Social and physical environmental factors and child overweight in a sample of american and czech school-aged children: a pilot study.
Sommaire de l'article

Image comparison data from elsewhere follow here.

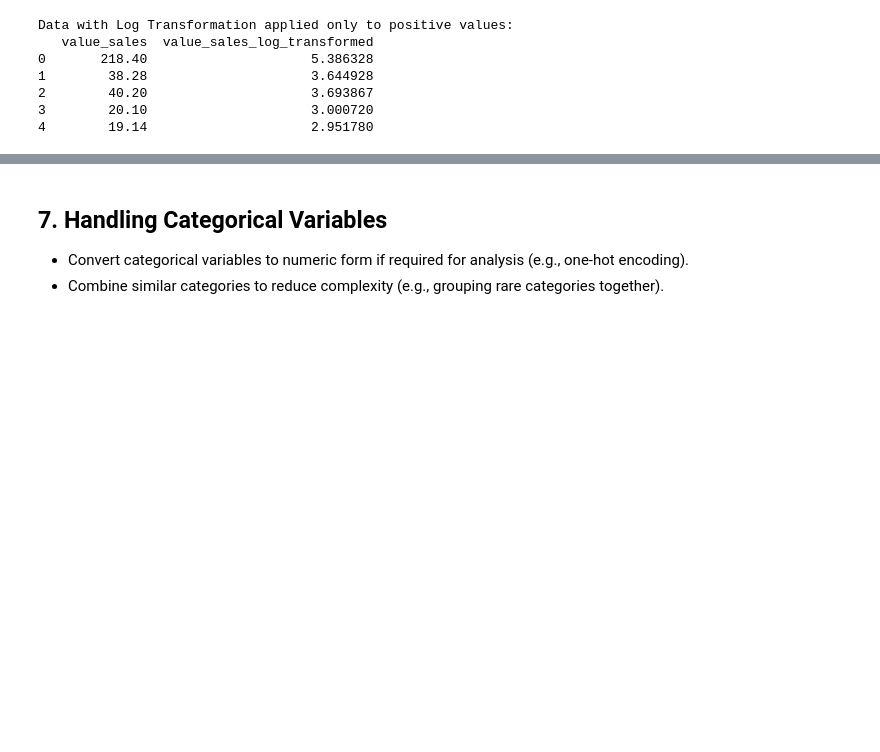
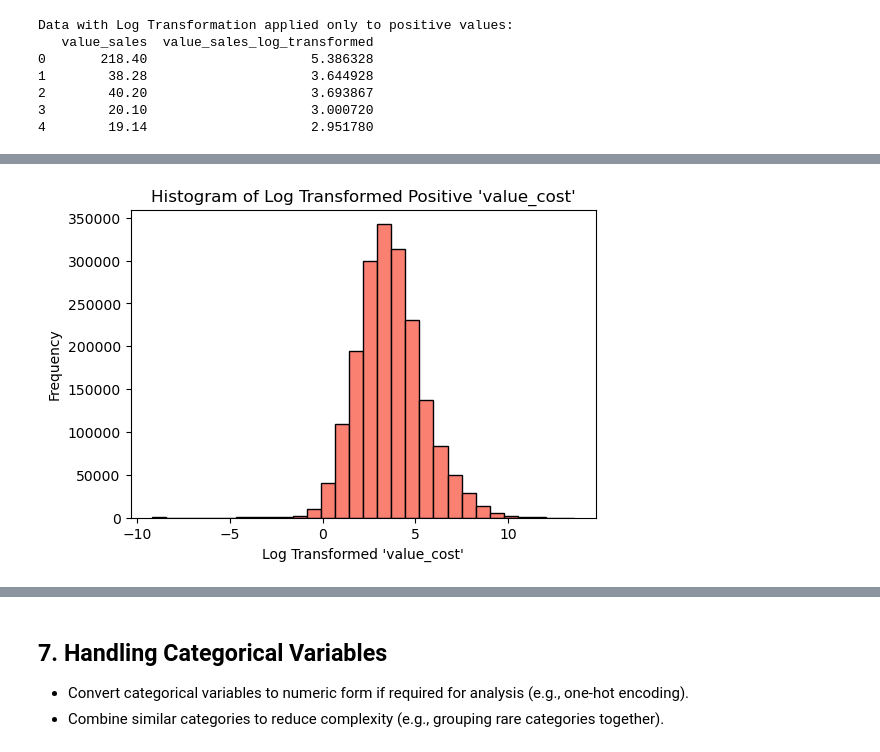
Before and after one commit to C4PT41N4545/BUSA8000-LuminaTech_Analytics_Project, a Jupyter notebook: data_cleaning.ipynb, the cells around one changed output, grey strips where cells are left out. Cells and saved outputs as stored; diff of their text form; code cells hidden in the pictures; blank space fills up the shorter version.

Commit message:
update log transformation with 2 condition

```diff
--- a/data_cleaning.ipynb
+++ b/data_cleaning.ipynb
@@ -1718,0 +1768,10 @@ Data with Log Transformation applied only to positive values:
+# %%
+merged_data['value_cost_log_transformed'] = np.where(
+    merged_data['value_cost'] > 0,
+    np.log(merged_data['value_cost']),
+    merged_data['value_cost']  # Keep negative values unchanged
+)
+
+# Display the first few rows to confirm
+print("Data with Log Transformation applied only to positive values:")
+print(merged_data[['value_cost', 'value_cost_log_transformed']].head())
@@ -1718,0 +1786,17 @@ Data with Log Transformation applied only to positive values:
+# %%
+merged_data['value_cost_log_transformed'] = np.where(
+    merged_data['value_cost'] > 0,
+    np.log(merged_data['value_cost']),
+    np.nan
+)
+
+transformed_only = merged_data['value_cost_log_transformed']
+
+plt.figure(figsize=(6, 4))
+plt.hist(transformed_only, bins=30, color='salmon', edgecolor='black')
+plt.title("Histogram of Log Transformed Positive 'value_cost'")
+plt.xlabel("Log Transformed 'value_cost'")
+plt.ylabel("Frequency")
+plt.show()
+# %% [output]
+[figure, added]
```
Also changed, not shown: parts of 26 cells of this notebook.
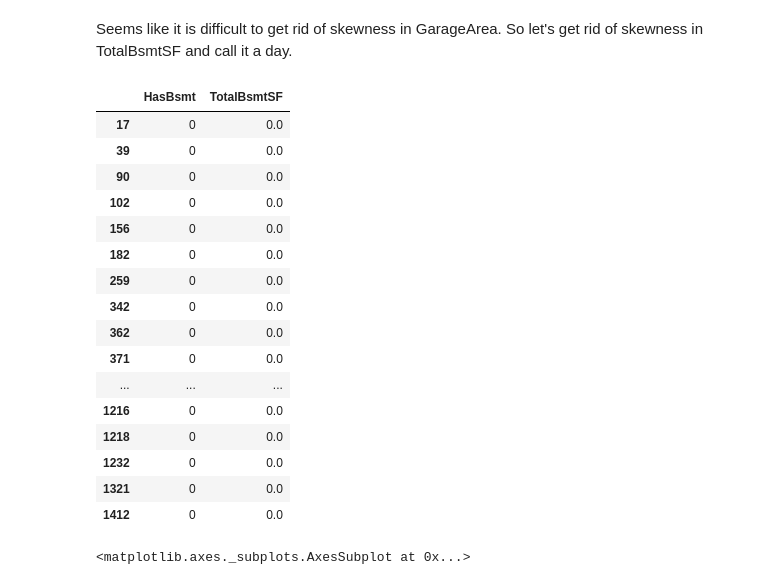
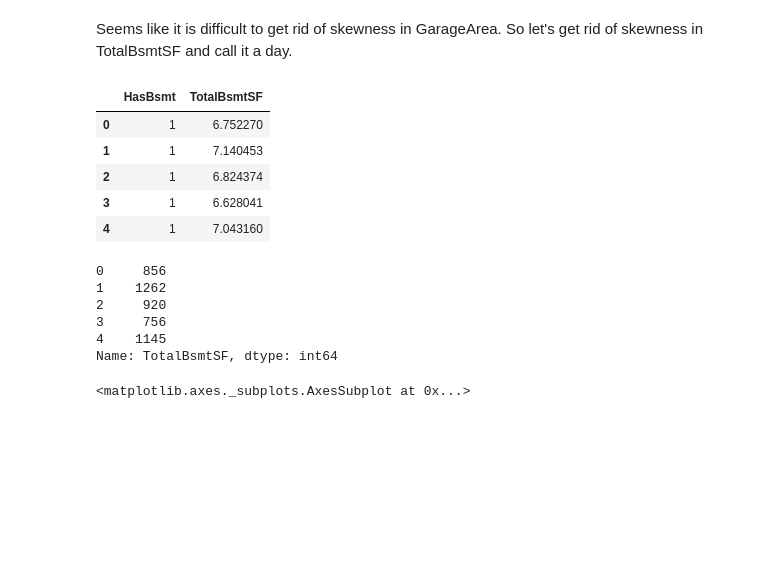
Before and after one commit to sushant2811/KaggleHousingPrices, a Jupyter notebook: KaggleHousingPrices.ipynb, the cells around one changed output. Saved outputs shown, nothing was run; the diff lists cells and outputs as text; code cells hidden in the pictures; blank space fills up the shorter version.

Commit message:
Modifying the test set values of TotalBsmtSF

```diff
--- a/KaggleHousingPrices.ipynb
+++ b/KaggleHousingPrices.ipynb
@@ -1703,23 +1705,21 @@ train_df_mod2.loc[train_df_mod2['HasBsmt'] == 1, 'TotalBsmtSF'] = np.log(train_d
 # %%
-train_df_mod2.loc[train_df_mod2['HasBsmt'] == 0][['HasBsmt', 'TotalBsmtSF']]
+train_df_mod2.loc[train_df_mod2['HasBsmt'] == 1][['HasBsmt', 'TotalBsmtSF']].head()
 # %% [output]
 |  | HasBsmt | TotalBsmtSF |
-| 17 | 0 | 0.0 |
-| 39 | 0 | 0.0 |
-| 90 | 0 | 0.0 |
-| 102 | 0 | 0.0 |
-| 156 | 0 | 0.0 |
-| 182 | 0 | 0.0 |
-| 259 | 0 | 0.0 |
-| 342 | 0 | 0.0 |
-| 362 | 0 | 0.0 |
-| 371 | 0 | 0.0 |
-| ... | ... | ... |
-| 1216 | 0 | 0.0 |
-| 1218 | 0 | 0.0 |
-| 1232 | 0 | 0.0 |
-| 1321 | 0 | 0.0 |
-| 1412 | 0 | 0.0 |
+| 0 | 1 | 6.752270 |
+| 1 | 1 | 7.140453 |
+| 2 | 1 | 6.824374 |
+| 3 | 1 | 6.628041 |
+| 4 | 1 | 7.043160 |
+# %%
+train_df['TotalBsmtSF'].head()
+# %% [output]
+0     856
+1    1262
+2     920
+3     756
+4    1145
+Name: TotalBsmtSF, dtype: int64
 # %%
 sns.distplot(train_df_mod2.loc[train_df_mod2['HasBsmt'] == 1]['TotalBsmtSF'])
 # %% [output]
```
Also changed, not shown: parts of 2 cells of this notebook.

OBJECTIVE: To compare environmental factors that influence body mass index for age (BMI-for-age) between a sample of American and Czech school-aged children. DESIGN: Pilot study. A parent questionnaire and school visits were used to collect data from parents and children. SETTING: Public schools in 1 American and 2 Czech cities. PARTICIPANTS: Forty-five American and 97 Czech 4(th)- through 6(th)-graders and their parents. VARIABLES MEASURED: Parenting style, food socialization and preparation practices, healthful food availability, and children’s BMI-for-age were measured. ANALYSIS: Factors from the parental scales were derived using factor analysis. Independent t tests compared environmental factors between American and Czech families. A regression model was used to identify environmental variables associated with BMI-for-age. RESULTS: American parents used authoritative parenting style and positive food socialization practices more often than Czech parents (P <.001). Availability of healthful food and parental involvement in food preparation were higher (P <.001) in Czech households. Positive encouraging socialization practices, less frequent use of negative explanations, and a greater availability of vegetables were associated with lower BMI-for-age in the Czech sample of children. CONCLUSIONS AND IMPLICATIONS: A future study should focus on identifying environmental factors that influence children's BMI-for-age with a large sample of Czech and American parents and their school-aged children.